2 lb small red potatoes (I peeled mine but that is optional)
1 1/2 cups shredded cheddar cheese
1/2 tsp paprika
3 tbsp chopped fresh chives for topping
Thinly slice potatoes and set aside. Mix sour cream, can of potato soup
and Worcestershire sauce together in a large bowl. Add thinly sliced
potatoes to the mixture and mix until all potatoes are well coated.
Spoon 1/2 of the potato mixture into a crock pot sprayed with cooking
spray. Top with 3/4 cup of shredded cheese. Repeat layer with
remaining potatoes and cheese. Cook on HIGH for 3.5 to 4.5 hours (or on
LOW 7 to 8 hours). Serve topped with a sprinkle of paprika and chives.
Another food subject I have been hearing lately, has been the Southern tradition of eating Blackeyed Peas on New Year's Day for Good Luck in the coming year.
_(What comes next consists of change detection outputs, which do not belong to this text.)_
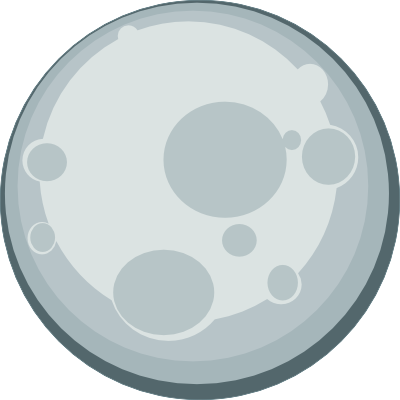
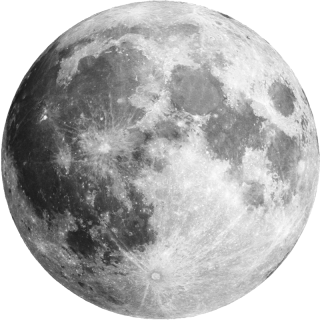
hi

diff --git a/projects/runtime/js/view/background.js b/projects/runtime/js/view/background.js
@@ -39,15 +39,39 @@ var background = function (window) {
             // TODO 1:
             // this currently fills the background with an obnoxious yellow;
             // you should modify both the height and color to suit your game
-            var backgroundFill = draw.rect(canvasWidth,canvasHeight,'yellow');
+            var backgroundFill = draw.rect(canvasWidth,canvasHeight,'black');
             background.addChild(backgroundFill);
             
             // TODO 2: - Add a moon and starfield
+
+            var moon = draw.bitmap("img/moon.png");
+        moon.x = 1500;
+        moon.y = 50;
+moon.scaleX = 1.0;
+moon.scaleY = 1.0;
+background.addChild(moon);
+
+for (var i = 0; i < 100; ++i) {
+var circle = draw.circle(10, "purple", "LightGray", 2);
+circle.x = canvasWidth * Math.random();
+circle.y = groundY * Math.random();
+background.addChild(circle);
+}
             
             
             // TODO 4: Part 1 - Add buildings!     Q: This is before TODO 4 for a reason! Why?
             
-            
+            var buildings = [];
+
+            for (var i = 0; i < 5; ++i) {
+                var buildingHeight = canvasHeight * Math.random();
+                var building = draw.rect(75, buildingHeight, "purple", "white", 1);
+                building.x = 200 * i;
+                building.y = groundY - buildingHeight;
+                background.addChild(building);
+                buildings.push(building);
+              }
+
             // TODO 3: Part 1 - Add a tree
             
             
@@ -66,6 +90,14 @@ var background = function (window) {
             
             
             // TODO 4: Part 2 - Parallax
+
+            for (var i = 0; i < buildings.length; i++) {
+                var eachElement = buildings[i];
+
+
+              
+                // code to do something with each element
+              }
             
 
         } // end of update function - DO NOT DELETE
Here are a couple of links to sites discussing the history of eating peas for good luck and the way this turned into a shared "tradition." Feel free to write in and let us know if you think the hoax became reality.
Best Ever Black-eyed Peas
1 (16 ounce) package dried black-eyed peas
6 cups water
1 medium onion, chopped
2 cloves garlic, minced
1 teaspoon salt
1/2 teaspoon black pepper
1 teaspoon sugar
1 ham hocks or 2 cups cooked ham, cut into small cubes
1 -2 jalapeno pepper, seeds removed and chopped
Sort and wash peas; place in a large Dutch oven.
Add remaining ingredients and bring to a boil.
Cover, reduce heat and simmer for 1- 1 1/2 hours, or until peas are tender.
[Source: http://www.food.com/recipe/best-ever-black-eyed-peas-50159?oc=linkback ]
Coming Soon - 2013 Calendars of Events!
January Events - Sign up early
Volunteer opportunities! Call Vicky at 870-983-2558 or email.